It’s no secret that I live in a rural area. Our entire county has less than 14,000 people living in it. My daughter’s senior class has less than 100. To say we’re small is an understatement, but I wouldn’t have it any other way.
Small can be a good thing. Let’s take sports as an example. Yes, there will be small town politics when it comes to kids making sports teams, and it is often more about who the parents are connected to than how good the child is (unless the child is exceptionally talented). But, there is a good side. Growing up in a small area, many youth have more of an opportunity to be noticed, to be worked with individually, and to develop their talents than they would in a much larger community. I know for a fact that if we lived in a large city where my daughter went to a high school with a student body in the thousands, her chances of making a sports team, even J-V, her freshman year would have been nil. She would have been overlooked, forgotten and cut. Four years of daily practices would never have happened. Valuable game-time experience would never be gained, and quite possibly, the passion that she developed to help her rec league team win districts and come runner-up in the state may never have been ignited.
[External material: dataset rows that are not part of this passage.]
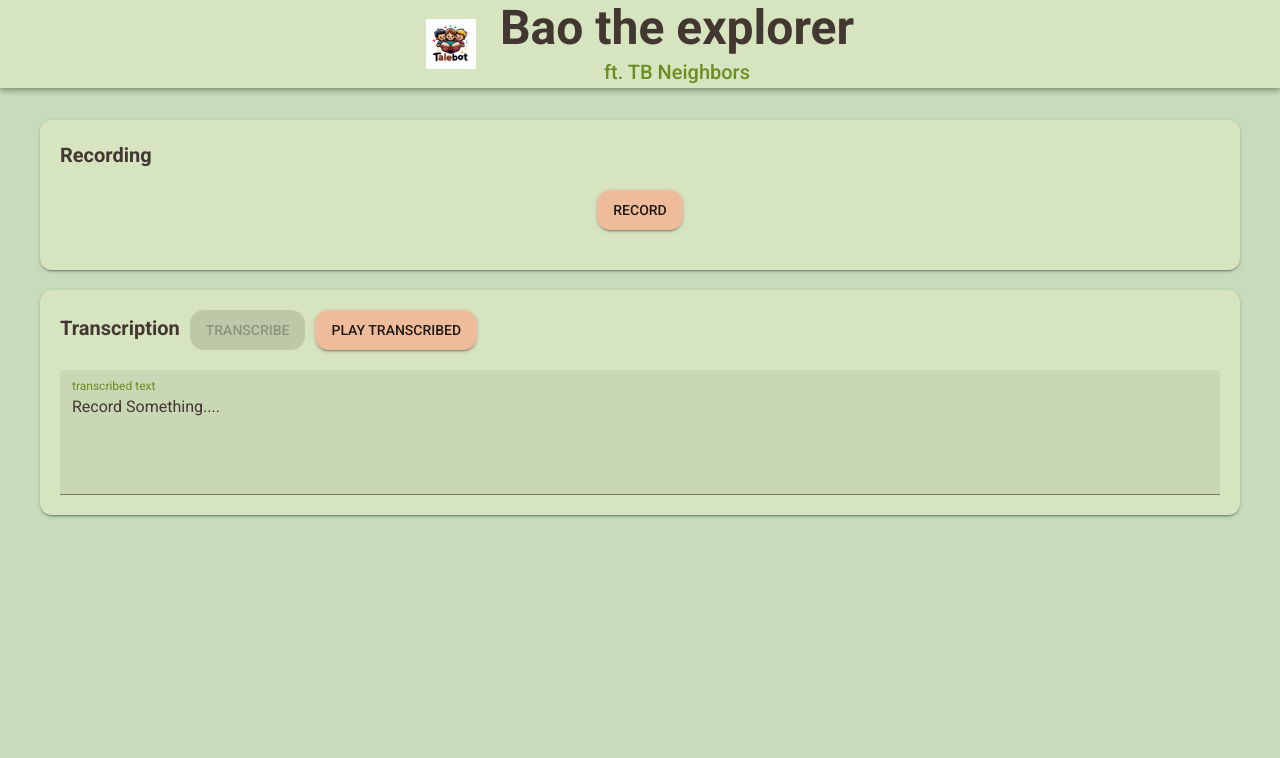
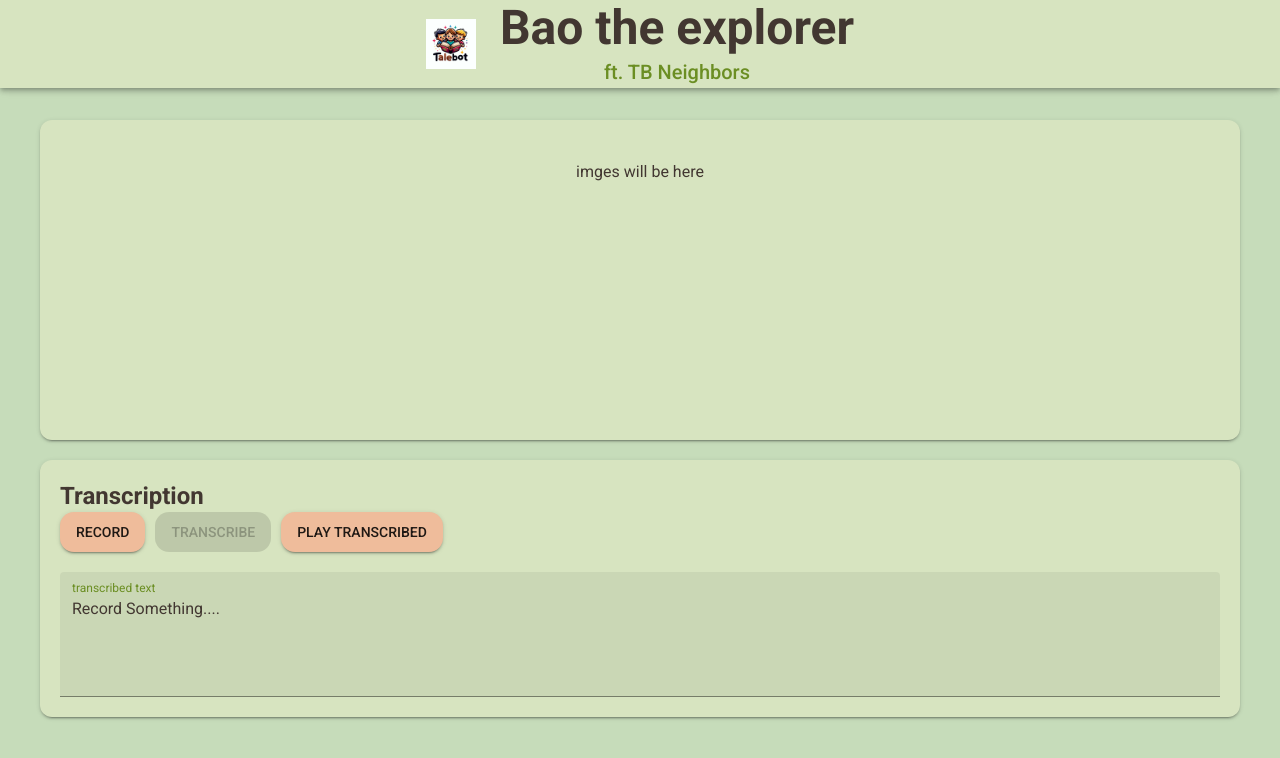
Before and after one commit to visiodeibc/pr-talemaker, a Next.js app: page /story/1 in a window 1280 px wide. Shown: the top 758 px of the page. Built offline with nearby package versions, Linux system fonts and the light colour scheme.

Commit message:
minor update

```diff
--- a/src/app/story/[index]/page.tsx
+++ b/src/app/story/[index]/page.tsx
@@ -1,17 +1,14 @@
 "use client";
 import * as React from "react";
-import { useEffect, useRef, useState } from "react";
+import { useState } from "react";
+
 import Box from "@mui/material/Box";
-import { Button, CircularProgress, TextField } from "@mui/material";
-import PlayArrowIcon from "@mui/icons-material/PlayArrow";
+import { Button, CircularProgress, TextField, Typography } from "@mui/material";
 
-import WaveSurfer from "wavesurfer.js";
 import { textToSpeech, transcribeSpeech } from "@/service/serviceGoogle";
 import { audioBlobToBase64 } from "@/util";
 
 export default function HomePage() {
-  const waveformRef = useRef(null);
-  const [waveSurfer, setWaveSurfer] = useState<WaveSurfer | null>(null);
   const [audioFile, setAudioFile] = useState<Blob | null>(null);
   const [transcription, setTranscription] = useState<string>(
     "Record Something...."
@@ -41,10 +38,6 @@ export default function HomePage() {
         setTranscribing(false);
       }
     }
-  };
-
-  const play = () => {
-    !!waveSurfer && waveSurfer.play();
   };
 
   const handleRecord = async () => {
@@ -86,33 +79,6 @@ export default function HomePage() {
     audio.play();
   };
 
-  useEffect(() => {
-    if (waveSurfer) {
-      waveSurfer.destroy();
-    }
-    if (audioFile) {
-      const wave = WaveSurfer.create({
-        container: waveformRef.current || "",
-        waveColor: "violet",
-        progressColor: "purple",
-      });
-      const audioUrl = URL.createObjectURL(audioFile);
-      if (wave) {
-        wave.load(audioUrl);
-        wave.on("ready", function () {
-          URL.revokeObjectURL(audioUrl);
-        });
-      }
-      setWaveSurfer(wave);
-    }
-
-    return () => {
-      if (waveSurfer) {
-        waveSurfer.destroy();
-      }
-    };
-  }, [audioFile]);
-
   return (
     <>
       <Box
@@ -129,48 +95,38 @@ export default function HomePage() {
             flexDirection: "column",
           }}
         >
-          <Box sx={{ fontSize: "h6.fontSize", fontWeight: "bold" }}>
-            Recording
-          </Box>
           <Box
             sx={{
               display: "flex",
               flexDirection: "column",
               alignItems: "center",
               margin: "20px",
+              height: "30vh",
             }}
           >
-            {audioFile && (
+            imges will be here
+          </Box>
+        </Box>
+      </Box>
       <Box
         sx={{
           display: "flex",
-                  flexDirection: "row",
+          flexDirection: "column",
           padding: "20px",
-                  alignItems: "center",
-                  justifyContent: "space-between",
+          marginTop: "20px",
+          borderRadius: "12px",
+          bgcolor: "background.paper",
+          boxShadow: 2,
         }}
       >
-                <Box
-                  ref={waveformRef}
-                  style={{
-                    width: "200px",
-                    marginRight: "20px",
-                  }}
-                />
-                <Button
-                  variant="contained"
-                  sx={{
-                    borderRadius: "14px",
-                    height: "40px",
-                  }}
-                  color={"secondary"}
-                  onClick={play}
-                  disabled={!audioFile}
+        <Box>
+          <Typography
+            variant="h5"
+            fontWeight="bold"
+            sx={{ overflowWrap: "break-word" }}
           >
-                  <PlayArrowIcon />
-                </Button>
-              </Box>
-            )}
+            Transcription
+          </Typography>
           <Button
             variant="contained"
             sx={{ borderRadius: "14px", height: "40px" }}
@@ -186,22 +142,6 @@ export default function HomePage() {
             )}
             {recording ? "Stop" : "Record"}
           </Button>
-          </Box>
-        </Box>
-      </Box>
-      <Box
-        sx={{
-          display: "flex",
-          flexDirection: "column",
-          padding: "20px",
-          marginTop: "20px",
-          borderRadius: "12px",
-          bgcolor: "background.paper",
-          boxShadow: 2,
-        }}
-      >
-        <Box sx={{ fontSize: "h6.fontSize", fontWeight: "bold" }}>
-          Transcription
           <Button
             variant="contained"
             sx={{
```
Lines whose indentation alone changed are shown as unchanged.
In other words, she’s a good ball player now because we live in a small town. She got noticed. She was worked with individually. She was given room and time to grow. And what is true for her in sports is undoubtedly true for other kids in other areas.
Small churches can serve the same purpose. I’ve been to big churches. I’ve enjoyed their cantatas, worship services and praise bands. Everything is well-rehearsed, smooth and of great quality. And everybody on stage is talented. The musicians are talented. The choirs are talented (they even have auditions to “try out”). The speakers are talented. Everything is done with excellence.
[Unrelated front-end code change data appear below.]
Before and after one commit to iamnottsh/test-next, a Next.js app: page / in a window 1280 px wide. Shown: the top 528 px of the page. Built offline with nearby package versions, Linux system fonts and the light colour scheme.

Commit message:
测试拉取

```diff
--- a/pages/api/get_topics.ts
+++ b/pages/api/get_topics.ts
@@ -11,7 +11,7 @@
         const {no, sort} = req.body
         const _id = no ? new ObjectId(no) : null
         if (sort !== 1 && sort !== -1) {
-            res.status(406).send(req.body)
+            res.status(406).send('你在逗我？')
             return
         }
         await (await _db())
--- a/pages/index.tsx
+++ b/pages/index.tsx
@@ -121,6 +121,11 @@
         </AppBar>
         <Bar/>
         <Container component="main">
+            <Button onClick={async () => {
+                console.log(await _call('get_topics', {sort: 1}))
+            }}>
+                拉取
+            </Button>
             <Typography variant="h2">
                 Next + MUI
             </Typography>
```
The small church does not have those deep wells of talent to dip into. Our choirs might not be as on-key, and our worship leaders may struggle with nerves on occasion. But, like a small town high school, we’re more likely to notice the “diamond-in-the-rough” level talent than a bigger church. Our choirs don’t have auditions, we welcome anyone who wants to make a joyful noise. Our musicians might not be as polished, and our worship leaders will make the occasional mistake. But usually these are laughed off with knowing smiles and grins. Like a favorite mom and pop restaurant, there are little quirks and imperfections that make the small church a little more homey and comfortable.
This is not to say we don’t have our problems. Stories abound of small churches crippled by small thinking. But that’s not the case in every, or even most, small churches. And if you’re looking for a church to blend into, become a fly on the wall, and stay anonymous for a while, then a small church is not the place to be. Like I said, you will be noticed. You will be loved on. But you will also be given time and opportunity to grow, maybe in ways you never dreamed of, and if that’s what you want, then find a healthy small church near you to plug into and become part of their family.
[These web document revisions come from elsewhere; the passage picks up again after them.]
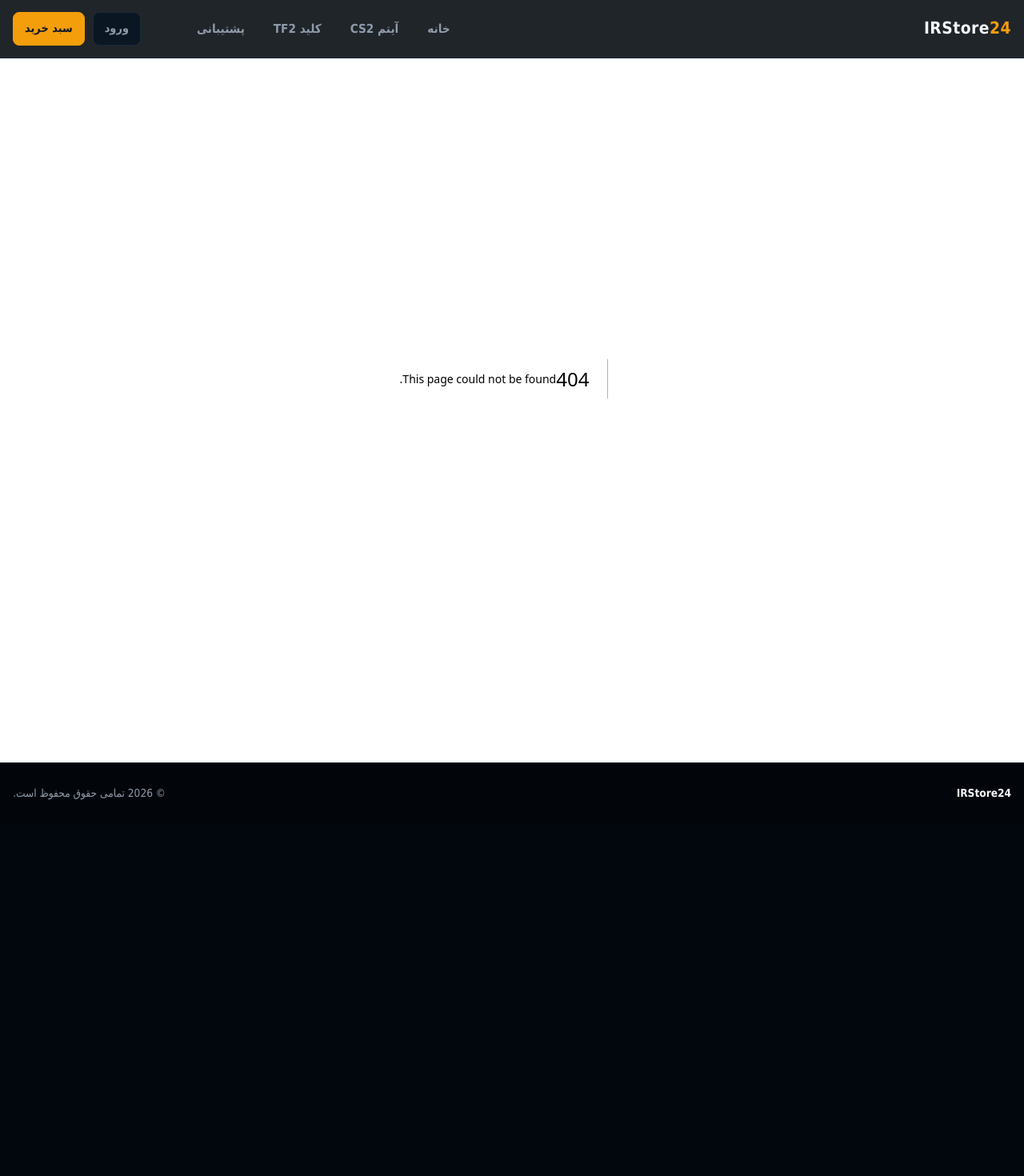
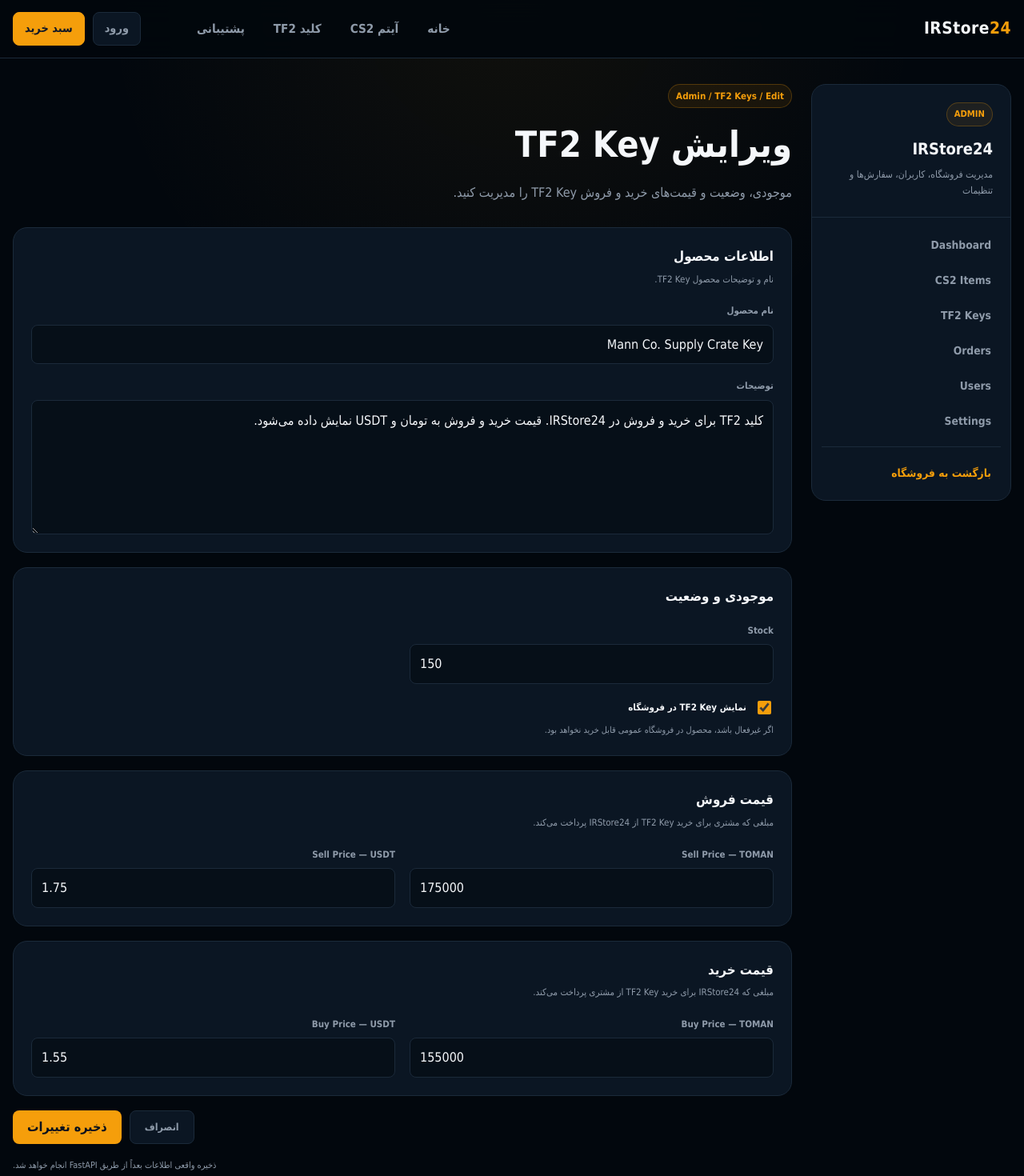
Before and after one commit to Maximus42-byte/IRStore24-Web, a Next.js app: page /admin/tf2-keys/edit in a window 1280 px wide. Before the commit this address had no page. Shown: the top 1470 px of the page at 80% size. Before the commit the page ends 1030 px from the top, so only its background shows below. Built offline with nearby package versions, Linux system fonts and the light colour scheme.

Commit message:
Add admin TF2 key edit form

```diff
--- /dev/null
+++ b/app/admin/tf2-keys/edit/page.tsx
@@ -0,0 +1,48 @@
+import TF2KeyForm from "../../../../components/admin/TF2KeyForm";
+import { mockTf2Key } from "../../../../data/mockTf2Key";
+
+import styles from "../../admin.module.css";
+
+export default function EditTF2KeyPage() {
+  return (
+    <>
+      <header className={styles.pageHeader}>
+        <span className={styles.eyebrow}>
+          Admin / TF2 Keys / Edit
+        </span>
+
+        <h1 className={styles.pageTitle}>
+          ویرایش TF2 Key
+        </h1>
+
+        <p className={styles.pageDescription}>
+          موجودی، وضعیت و قیمت‌های خرید و فروش TF2 Key
+          را مدیریت کنید.
+        </p>
+      </header>
+
+      <TF2KeyForm
+        initialValues={{
+          name: mockTf2Key.name,
+          description: mockTf2Key.description,
+          stockQuantity: String(
+            mockTf2Key.stockQuantity,
+          ),
+          sellPriceToman: String(
+            mockTf2Key.sellPriceToman,
+          ),
+          sellPriceUsdt: String(
+            mockTf2Key.sellPriceUsdt,
+          ),
+          buyPriceToman: String(
+            mockTf2Key.buyPriceToman,
+          ),
+          buyPriceUsdt: String(
+            mockTf2Key.buyPriceUsdt,
+          ),
+          isActive: mockTf2Key.isActive,
+        }}
+      />
+    </>
+  );
+}
--- /dev/null
+++ b/components/admin/TF2KeyForm.tsx
@@ -0,0 +1,308 @@
+"use client";
+
+import Link from "next/link";
+import { FormEvent, useState } from "react";
+
+import styles from "../../app/admin/admin.module.css";
+
+type TF2KeyFormValues = {
+  name: string;
+  description: string;
+  stockQuantity: string;
+  sellPriceToman: string;
+  sellPriceUsdt: string;
+  buyPriceToman: string;
+  buyPriceUsdt: string;
+  isActive: boolean;
+};
+
+type TF2KeyFormProps = {
+  initialValues: TF2KeyFormValues;
+};
+
+export default function TF2KeyForm({
+  initialValues,
+}: TF2KeyFormProps) {
+  const [values, setValues] =
+    useState<TF2KeyFormValues>(initialValues);
+
+  function updateField(
+    field: keyof Omit<TF2KeyFormValues, "isActive">,
+    value: string,
+  ) {
+    setValues((current) => ({
+      ...current,
+      [field]: value,
+    }));
+  }
+
+  function handleSubmit(
+    event: FormEvent<HTMLFormElement>,
+  ) {
+    event.preventDefault();
+
+    /*
+     * UI only for now.
+     * Saving will later be handled by FastAPI.
+     */
+  }
+
+  return (
+    <form
+      className={styles.adminForm}
+      onSubmit={handleSubmit}
+    >
+      <section className={styles.formSection}>
+        <div className={styles.formSectionHeader}>
+          <h2 className={styles.formSectionTitle}>
+            اطلاعات محصول
+          </h2>
+
+          <p className={styles.formSectionDescription}>
+            نام و توضیحات محصول TF2 Key.
+          </p>
+        </div>
+
+        <div className={styles.formGrid}>
+          <div
+            className={`${styles.formField} ${styles.formFieldFull}`}
+          >
+            <label htmlFor="name">
+              نام محصول
+            </label>
+
+            <input
+              id="name"
+              type="text"
+              required
+              value={values.name}
+              onChange={(event) =>
+                updateField(
+                  "name",
+                  event.target.value,
+                )
+              }
+            />
+          </div>
+
+          <div
+            className={`${styles.formField} ${styles.formFieldFull}`}
+          >
+            <label htmlFor="description">
+              توضیحات
+            </label>
+
+            <textarea
+              id="description"
+              rows={5}
+              required
+              value={values.description}
+              onChange={(event) =>
+                updateField(
+                  "description",
+                  event.target.value,
+                )
+              }
+            />
+          </div>
+        </div>
+      </section>
+
+      <section className={styles.formSection}>
+        <div className={styles.formSectionHeader}>
+          <h2 className={styles.formSectionTitle}>
+            موجودی و وضعیت
+          </h2>
+        </div>
+
+        <div className={styles.formGrid}>
+          <div className={styles.formField}>
+            <label htmlFor="stockQuantity">
+              Stock
+            </label>
+
+            <input
+              id="stockQuantity"
+              type="number"
+              min="0"
+              step="1"
+              required
+              dir="ltr"
+              value={values.stockQuantity}
+              onChange={(event) =>
+                updateField(
+                  "stockQuantity",
+                  event.target.value,
+                )
+              }
+            />
+          </div>
+
+          <div
+            className={`${styles.formField} ${styles.formFieldFull}`}
+          >
+            <label className={styles.adminCheckboxRow}>
+              <input
+                type="checkbox"
+                checked={values.isActive}
+                onChange={(event) =>
+                  setValues((current) => ({
+                    ...current,
+                    isActive:
+                      event.target.checked,
+                  }))
+                }
+              />
+
+              نمایش TF2 Key در فروشگاه
+            </label>
+
+            <span className={styles.formFieldHint}>
+              اگر غیرفعال باشد، محصول در فروشگاه عمومی
+              قابل خرید نخواهد بود.
+            </span>
+          </div>
+        </div>
+      </section>
+
+      <section className={styles.formSection}>
+        <div className={styles.formSectionHeader}>
+          <h2 className={styles.formSectionTitle}>
+            قیمت فروش
+          </h2>
+
+          <p className={styles.formSectionDescription}>
+            مبلغی که مشتری برای خرید TF2 Key از
+            IRStore24 پرداخت می‌کند.
+          </p>
+        </div>
+
+        <div className={styles.formGrid}>
+          <div className={styles.formField}>
+            <label htmlFor="sellPriceToman">
+              Sell Price — TOMAN
+            </label>
+
+            <input
+              id="sellPriceToman"
+              type="number"
+              min="0"
+              step="1"
+              required
+              dir="ltr"
+              value={values.sellPriceToman}
+              onChange={(event) =>
+                updateField(
+                  "sellPriceToman",
+                  event.target.value,
+                )
+              }
+            />
+          </div>
+
+          <div className={styles.formField}>
+            <label htmlFor="sellPriceUsdt">
+              Sell Price — USDT
+            </label>
+
+            <input
+              id="sellPriceUsdt"
+              type="number"
+              min="0"
+              step="0.01"
+              required
+              dir="ltr"
+              value={values.sellPriceUsdt}
+              onChange={(event) =>
+                updateField(
+                  "sellPriceUsdt",
+                  event.target.value,
+                )
+              }
+            />
+          </div>
+        </div>
+      </section>
+
+      <section className={styles.formSection}>
+        <div className={styles.formSectionHeader}>
+          <h2 className={styles.formSectionTitle}>
+            قیمت خرید
+          </h2>
+
+          <p className={styles.formSectionDescription}>
+            مبلغی که IRStore24 برای خرید TF2 Key از
+            مشتری پرداخت می‌کند.
+          </p>
+        </div>
+
+        <div className={styles.formGrid}>
+          <div className={styles.formField}>
+            <label htmlFor="buyPriceToman">
+              Buy Price — TOMAN
+            </label>
+
+            <input
+              id="buyPriceToman"
+              type="number"
+              min="0"
+              step="1"
+              required
+              dir="ltr"
+              value={values.buyPriceToman}
+              onChange={(event) =>
+                updateField(
+                  "buyPriceToman",
+                  event.target.value,
+                )
+              }
+            />
+          </div>
+
+          <div className={styles.formField}>
+            <label htmlFor="buyPriceUsdt">
+              Buy Price — USDT
+            </label>
+
+            <input
+              id="buyPriceUsdt"
+              type="number"
+              min="0"
+              step="0.01"
+              required
+              dir="ltr"
+              value={values.buyPriceUsdt}
+              onChange={(event) =>
+                updateField(
+                  "buyPriceUsdt",
+                  event.target.value,
+                )
+              }
+            />
+          </div>
+        </div>
+      </section>
+
+      <div className={styles.formActions}>
+        <Link
+          href="/admin/tf2-keys"
+          className={styles.secondaryAdminButton}
+        >
+          انصراف
+        </Link>
+
+        <button
+          type="submit"
+          className={styles.primaryAdminButton}
+        >
+          ذخیره تغییرات
+        </button>
+      </div>
+
+      <p className={styles.formNotice}>
+        ذخیره واقعی اطلاعات بعداً از طریق FastAPI انجام
+        خواهد شد.
+      </p>
+    </form>
+  );
+}
```
Also changed, not shown: app/admin/tf2-keys/page.tsx (+6 -7 lines).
Thank you for this writing Dave. I thank God for the small. It is a good way to live and learn